Seldom is it enquired whether Delhi is geared up for a sustainable culinary culture? Would the greasy food and whisky-loving metropolis be ready to accept fine dinner with accompanying discerning wines? From the recent turn of events it would seem that not only are Delhiites ready for it, but they also know how to enjoy such.
Recently, Mr. Justin Nugent, winemaker at the popular Aussie brand ‘Bird in Hand, Two in Bush’ was in the capital. Hotel Hilton, Janakpuri, hosted a wine dinner showcasing his wines at their fine dining Mughlai and Kashmiri restaurant, Zune, on the 7th of January 2011. Justin’s wines were delicately paired with Chef Iqbal Ahamad’s traditional preparations. The modest gathering included media, diplomats, aficionados, and wine professionals. What was thought to be a serious wine dinner soon transformed into a fun and amicable dining experience with Justin’s wines acting as a healthy social ointment. The combination of Chef Iqbal’s culinary expertise, Justin’s liquid passions, Magan’s witty-for-some-incorrigible-for-others style of dispensing gyan, and the hotel’s warm and meticulous hospitality, marked the evening a successful endeavour.
Bird in Hand winery is the brainchild of Justin’s brother, Mr. Andrew Nugent, who started the winery in 1997. The Adelaide Hills’ brother-duo today stands proud with their wines being regarded as one of Australia’s top produces. They make wines using local varieties like Sauvignon Blanc, Semillon, Riesling, and Chardonnay for whites and Shiraz, Merlot, Cabernet Sauvignon, and Pinot Noir amongst the reds. The wines are marketed under three labels: Nest Egg, Bird in Hand, and Two in the Bush. While Two in the Bush range has early easy-drinking wines, Bird in Hand is a more serious range with wines coming from limited yields. Nest Egg range is their premium quality produce released only in the best of years. ‘Joy’, the sparkling Pinot Noir wine from the Nest Egg range is also the name of the Nugent brothers’ mother.
These wines are brought to India by the Mumbai-based importers Aspri Spirits Pvt Ltd.
These fun and approachable wines were put to Wi-Not’s trained palate and this is our review:
Bird in Hand Non Vintage Sparkling Wine – White – Adelaide Hills

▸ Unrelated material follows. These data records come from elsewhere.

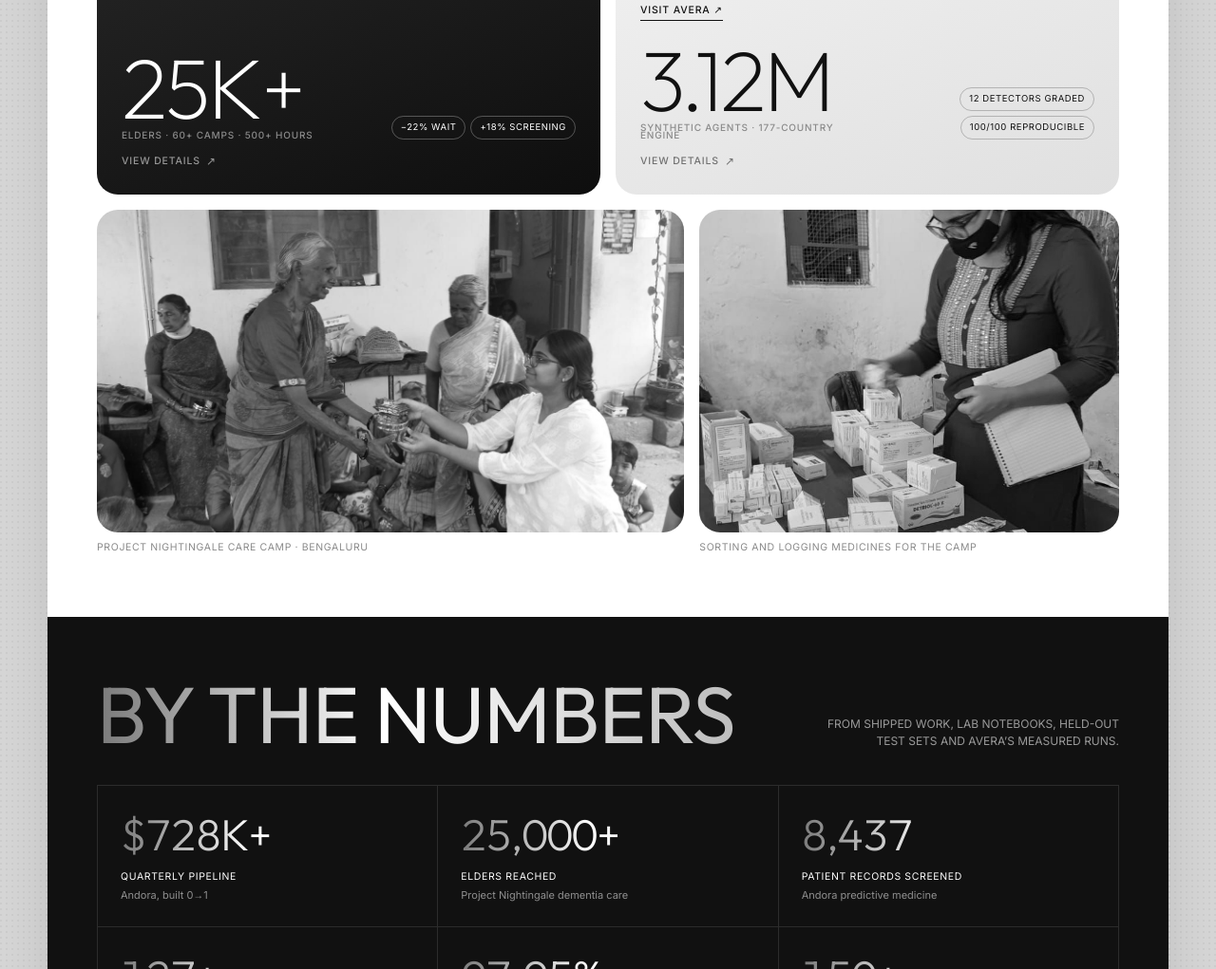
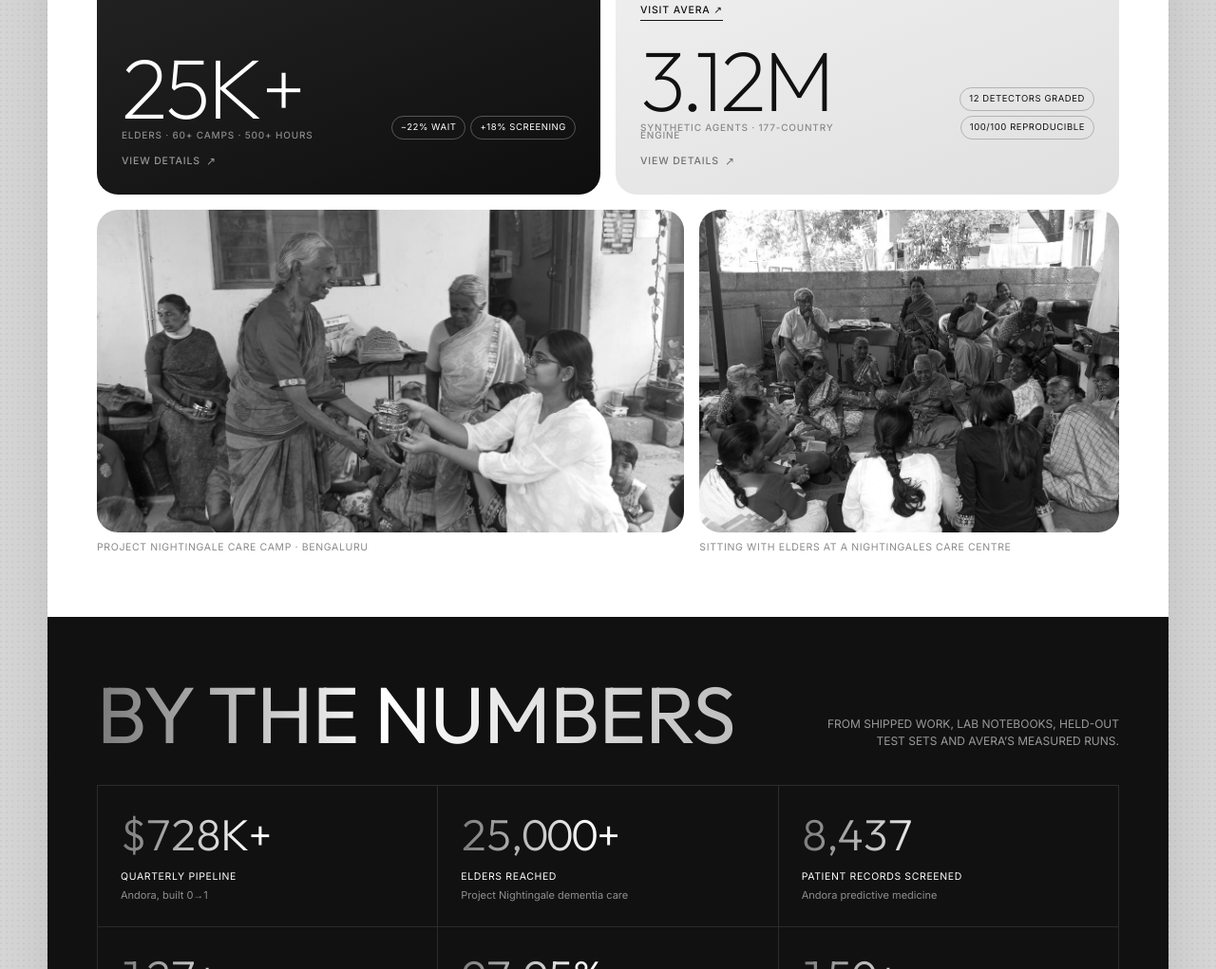
Before and after one commit to ananyamysore/portfolio-website, a plain HTML site: page index.html in a window 1280 px wide. Shown: the part 2421-3442 px from the top of the page at 95% size. Drawn offline with Linux system fonts and the light colour scheme.

Commit message:
Replace medicines photo with care-centre group photo
Co-Authored-By: Claude Opus 5.5 <noreply@anthropic.com>
Claude-Session: https://claude.ai/code/session_01AG54JXtpJYqmJ4CZvZEXqF

```diff
--- a/index.html
+++ b/index.html
@@ -563,7 +563,7 @@
       </div>
       <div class="field">
         <figure class="clickable" data-open="nightingale" tabindex="0" role="button"><img src="images/nightingale-elders.jpg" alt="Ananya handing supplies to an elder at a Project Nightingale camp" loading="lazy" style="object-position: 70% 40%"><figcaption>Project Nightingale care camp · Bengaluru</figcaption></figure>
-        <figure class="clickable" data-open="nightingale" tabindex="0" role="button"><img src="images/nightingale-medicines.jpg" alt="Sorting and logging medicines at a camp" loading="lazy" style="object-position: 50% 30%"><figcaption>Sorting and logging medicines for the camp</figcaption></figure>
+        <figure class="clickable" data-open="nightingale" tabindex="0" role="button"><img src="images/nightingale-circle.jpg" alt="Ananya sitting in a circle with elders at a Nightingales care centre" loading="lazy" style="object-position: 50% 60%"><figcaption>Sitting with elders at a Nightingales care centre</figcaption></figure>
       </div>
     </section>
 
@@ -1046,7 +1046,7 @@
     <figure><img src="images/nightingale-elders.jpg" alt="Handing supplies to an elder" loading="lazy"><figcaption>Handing out supplies at a care camp</figcaption></figure>
     <figure><img src="images/nightingale-distribution.jpg" alt="Distribution table with steel tiffins" loading="lazy"><figcaption>Distribution day with the Nightingales team</figcaption></figure>
     <figure><img src="images/nightingale-home-visit.jpg" alt="Delivering supplies during a home visit" loading="lazy"><figcaption>Home visit and supply drop</figcaption></figure>
-    <figure><img src="images/nightingale-medicines.jpg" alt="Sorting and logging medicines at a camp" loading="lazy"><figcaption>Sorting and logging medicines</figcaption></figure>
+    <figure><img src="images/nightingale-circle.jpg" alt="Sitting in a circle with elders at a care centre" loading="lazy"><figcaption>Sitting with elders at a care centre</figcaption></figure>
   </div>
   <h3 class="m-h">Recognition</h3>
   <ul class="m-list">
```
Also changed, not shown: images/nightingale-circle.jpg (added), images/nightingale-medicines.jpg (deleted).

The wine’s colour is eye-catching and certainly raises some eye-brows, all for the right reasons. Tiny lazily rising bubbles from a copper hued wine, a different start already! The completely creamy fruit dominant nose with notes of raspberry cream, fruit tart, strawberries, and finishing with a floral touch of orchids. A light wine with a smooth mouthfeel and a caramel-like candied finish. The mouse was tad coarse adding structure to the wine. A great party starter and a perfect summer wine.
2008 Two In The Bush Semillon Sauvignon Blanc – White – Adelaide Hills

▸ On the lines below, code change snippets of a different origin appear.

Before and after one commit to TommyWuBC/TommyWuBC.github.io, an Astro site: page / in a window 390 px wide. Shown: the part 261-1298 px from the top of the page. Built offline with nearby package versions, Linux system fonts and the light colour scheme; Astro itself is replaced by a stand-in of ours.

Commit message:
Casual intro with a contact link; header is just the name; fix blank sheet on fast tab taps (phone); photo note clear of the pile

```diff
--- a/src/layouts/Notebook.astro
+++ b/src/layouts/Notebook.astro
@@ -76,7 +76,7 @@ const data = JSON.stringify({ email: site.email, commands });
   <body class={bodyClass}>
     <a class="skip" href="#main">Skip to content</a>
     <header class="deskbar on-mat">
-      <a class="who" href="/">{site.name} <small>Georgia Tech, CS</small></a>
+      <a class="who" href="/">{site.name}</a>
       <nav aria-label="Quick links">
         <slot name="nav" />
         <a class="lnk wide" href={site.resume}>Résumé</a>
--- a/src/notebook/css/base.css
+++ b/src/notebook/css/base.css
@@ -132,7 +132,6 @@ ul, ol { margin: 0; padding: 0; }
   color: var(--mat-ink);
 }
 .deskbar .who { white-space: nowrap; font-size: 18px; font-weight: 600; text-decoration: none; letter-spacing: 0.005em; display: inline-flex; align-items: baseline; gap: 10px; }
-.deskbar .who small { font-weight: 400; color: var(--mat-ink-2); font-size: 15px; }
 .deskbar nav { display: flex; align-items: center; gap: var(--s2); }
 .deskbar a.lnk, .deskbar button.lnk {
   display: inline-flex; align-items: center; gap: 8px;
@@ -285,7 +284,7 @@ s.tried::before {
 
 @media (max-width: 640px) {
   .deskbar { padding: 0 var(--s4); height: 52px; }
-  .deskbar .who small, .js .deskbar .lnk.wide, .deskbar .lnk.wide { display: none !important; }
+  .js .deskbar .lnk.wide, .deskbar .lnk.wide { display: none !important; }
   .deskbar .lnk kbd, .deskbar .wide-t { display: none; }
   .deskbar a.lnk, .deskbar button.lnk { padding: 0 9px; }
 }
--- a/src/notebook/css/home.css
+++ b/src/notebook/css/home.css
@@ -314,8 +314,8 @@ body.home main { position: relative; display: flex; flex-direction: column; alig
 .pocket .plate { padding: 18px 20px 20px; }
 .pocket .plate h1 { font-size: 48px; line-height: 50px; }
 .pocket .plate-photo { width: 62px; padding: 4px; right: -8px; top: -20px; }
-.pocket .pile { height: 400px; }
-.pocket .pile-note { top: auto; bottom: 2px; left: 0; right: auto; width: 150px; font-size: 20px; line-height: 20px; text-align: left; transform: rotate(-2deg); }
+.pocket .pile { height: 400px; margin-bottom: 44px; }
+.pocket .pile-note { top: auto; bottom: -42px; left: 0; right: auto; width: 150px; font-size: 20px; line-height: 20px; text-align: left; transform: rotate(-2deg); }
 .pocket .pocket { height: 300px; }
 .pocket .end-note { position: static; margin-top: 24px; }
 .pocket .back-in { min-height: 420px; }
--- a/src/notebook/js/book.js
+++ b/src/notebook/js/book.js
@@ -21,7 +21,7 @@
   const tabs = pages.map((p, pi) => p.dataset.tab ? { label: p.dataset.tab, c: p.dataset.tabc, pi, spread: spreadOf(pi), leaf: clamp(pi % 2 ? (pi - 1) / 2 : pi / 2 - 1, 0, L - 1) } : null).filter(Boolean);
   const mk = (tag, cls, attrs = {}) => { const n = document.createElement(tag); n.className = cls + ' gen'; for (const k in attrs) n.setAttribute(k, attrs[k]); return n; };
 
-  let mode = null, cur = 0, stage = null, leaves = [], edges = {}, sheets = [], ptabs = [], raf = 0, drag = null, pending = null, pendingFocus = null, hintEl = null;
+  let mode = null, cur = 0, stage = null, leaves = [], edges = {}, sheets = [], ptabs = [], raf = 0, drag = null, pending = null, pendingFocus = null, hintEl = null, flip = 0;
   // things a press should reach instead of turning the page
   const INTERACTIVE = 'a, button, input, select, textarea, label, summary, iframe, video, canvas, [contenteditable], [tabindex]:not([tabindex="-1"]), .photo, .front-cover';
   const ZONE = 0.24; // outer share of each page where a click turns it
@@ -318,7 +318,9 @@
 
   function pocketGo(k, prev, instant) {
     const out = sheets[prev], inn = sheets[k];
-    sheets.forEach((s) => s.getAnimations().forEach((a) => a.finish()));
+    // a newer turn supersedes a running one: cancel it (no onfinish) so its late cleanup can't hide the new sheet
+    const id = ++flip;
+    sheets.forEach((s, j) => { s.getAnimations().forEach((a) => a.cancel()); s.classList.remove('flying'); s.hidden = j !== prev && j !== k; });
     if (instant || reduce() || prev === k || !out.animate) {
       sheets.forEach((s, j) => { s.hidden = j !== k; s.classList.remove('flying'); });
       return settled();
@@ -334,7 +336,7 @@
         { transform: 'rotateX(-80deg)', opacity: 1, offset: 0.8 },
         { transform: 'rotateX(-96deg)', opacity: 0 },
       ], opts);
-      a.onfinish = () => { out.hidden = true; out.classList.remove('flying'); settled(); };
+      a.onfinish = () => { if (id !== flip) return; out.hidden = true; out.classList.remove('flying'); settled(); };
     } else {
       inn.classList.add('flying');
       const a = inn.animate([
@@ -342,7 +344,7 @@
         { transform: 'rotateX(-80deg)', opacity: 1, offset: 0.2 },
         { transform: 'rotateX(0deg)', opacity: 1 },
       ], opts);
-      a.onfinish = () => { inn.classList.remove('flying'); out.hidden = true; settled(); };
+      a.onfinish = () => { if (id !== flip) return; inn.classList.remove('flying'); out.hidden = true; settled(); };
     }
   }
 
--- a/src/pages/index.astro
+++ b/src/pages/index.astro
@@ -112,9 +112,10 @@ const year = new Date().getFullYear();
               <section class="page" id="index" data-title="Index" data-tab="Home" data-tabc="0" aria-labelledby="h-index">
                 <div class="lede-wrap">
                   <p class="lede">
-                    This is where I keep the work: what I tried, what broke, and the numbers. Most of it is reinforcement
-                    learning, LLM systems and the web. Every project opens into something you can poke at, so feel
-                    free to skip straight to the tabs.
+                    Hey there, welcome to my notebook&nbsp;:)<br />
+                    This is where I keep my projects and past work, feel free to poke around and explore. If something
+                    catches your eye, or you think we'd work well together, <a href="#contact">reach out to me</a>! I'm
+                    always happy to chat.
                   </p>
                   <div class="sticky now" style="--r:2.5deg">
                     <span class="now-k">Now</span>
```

A fresh young wine with no signs of aging. Refreshing aromas of sweet white fruits, mainly honey dew melon and pears, with citrus and minerally afternotes and a touch of asparagus. An off-dry easy drinking wine with crisp acidity to provide balance. Notes of honey-dew melon, peardrop, kiwi, golden apples, and lettuce compliment the light body of the wine well. Well-balanced youthful and expressive wine. Won’t get better with cellaring.
Deep ruby coloured with signs of aging visible at the rims. Expressive nose with hint of oak, not too dominant, plums, sour cherry, pomegranate, and spices. The nose is creamy indicating Malolactic Fermentation. Dry palate with fine developing tannins, creamy mouthfeel, and notes of roasted vanilla, plums, berry jam, raspberries, and earthy tones. The alcohol is high thus making wine even smoother. A medium-bodied, food-worthy, approachable red that can handle another few years of cellaring.

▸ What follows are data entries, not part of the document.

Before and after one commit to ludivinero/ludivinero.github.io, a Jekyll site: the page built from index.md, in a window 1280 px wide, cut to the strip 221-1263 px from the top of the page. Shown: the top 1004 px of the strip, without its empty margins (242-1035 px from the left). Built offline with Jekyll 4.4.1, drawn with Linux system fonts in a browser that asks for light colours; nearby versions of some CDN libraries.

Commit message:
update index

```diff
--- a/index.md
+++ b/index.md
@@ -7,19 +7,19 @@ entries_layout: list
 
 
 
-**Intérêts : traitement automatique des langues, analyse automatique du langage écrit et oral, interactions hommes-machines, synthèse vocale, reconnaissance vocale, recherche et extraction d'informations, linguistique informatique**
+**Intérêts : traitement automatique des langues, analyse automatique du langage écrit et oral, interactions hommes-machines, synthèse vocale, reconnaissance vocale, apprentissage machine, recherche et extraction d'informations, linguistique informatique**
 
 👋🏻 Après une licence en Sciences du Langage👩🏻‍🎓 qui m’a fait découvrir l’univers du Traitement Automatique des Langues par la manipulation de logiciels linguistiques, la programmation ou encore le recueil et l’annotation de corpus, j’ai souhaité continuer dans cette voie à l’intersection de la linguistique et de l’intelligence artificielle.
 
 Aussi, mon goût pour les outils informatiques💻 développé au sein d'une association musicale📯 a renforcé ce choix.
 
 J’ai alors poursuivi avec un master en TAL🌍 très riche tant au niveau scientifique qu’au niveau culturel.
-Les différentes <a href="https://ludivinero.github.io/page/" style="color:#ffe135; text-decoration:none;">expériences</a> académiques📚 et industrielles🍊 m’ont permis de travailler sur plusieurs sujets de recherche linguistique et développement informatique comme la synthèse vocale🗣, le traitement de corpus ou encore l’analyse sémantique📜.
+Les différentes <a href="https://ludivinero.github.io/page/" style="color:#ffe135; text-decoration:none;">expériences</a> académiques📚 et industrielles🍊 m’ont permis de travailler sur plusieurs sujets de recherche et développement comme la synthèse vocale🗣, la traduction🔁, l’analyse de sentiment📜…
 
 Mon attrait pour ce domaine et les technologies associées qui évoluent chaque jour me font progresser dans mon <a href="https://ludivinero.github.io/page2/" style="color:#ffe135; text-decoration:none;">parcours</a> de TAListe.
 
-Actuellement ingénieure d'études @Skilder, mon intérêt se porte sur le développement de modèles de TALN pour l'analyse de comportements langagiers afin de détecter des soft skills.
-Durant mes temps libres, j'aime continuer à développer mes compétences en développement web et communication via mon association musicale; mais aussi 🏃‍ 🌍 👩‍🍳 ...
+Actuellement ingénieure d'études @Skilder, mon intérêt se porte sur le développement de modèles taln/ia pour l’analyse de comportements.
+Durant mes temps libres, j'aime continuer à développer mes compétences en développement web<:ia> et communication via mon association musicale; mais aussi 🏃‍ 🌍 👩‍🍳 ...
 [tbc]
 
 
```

2007 Two In The Bush Shiraz – Red – Mt Lofty Ranges
Deep ruby wine with tinge of purple and little aged rims. Intense and expressive nose with spicy and earthy notes. Amongst others were black olives, touch of blueberries, cranberry juice, dusty oak, pepper, cloves, and teakwood. Dry fruity palate with some jammy and some concentrated notes along with those of dark cherries, blackberries, beetroot coulis, grape syrup, and black currants. Alcohol seemed high at 14.5% but the wine was in balance. The tannins are soft and can easily be chewed upon. The wine needs heavy meaty flavoured dish to be justified.
Australia has placed itself as one of the strongest New World winemaking country. Not only it has been successful at altering the orthodox winemaking procedures in the past, it has always been looked up for introducing novel exciting offerings. With this perfect marriage of Australian wines and authentic Indian cuisine, this might just be the horizon of what they have to offer next. Who knows they might just turn the Indian vinos in to habitual indulgent.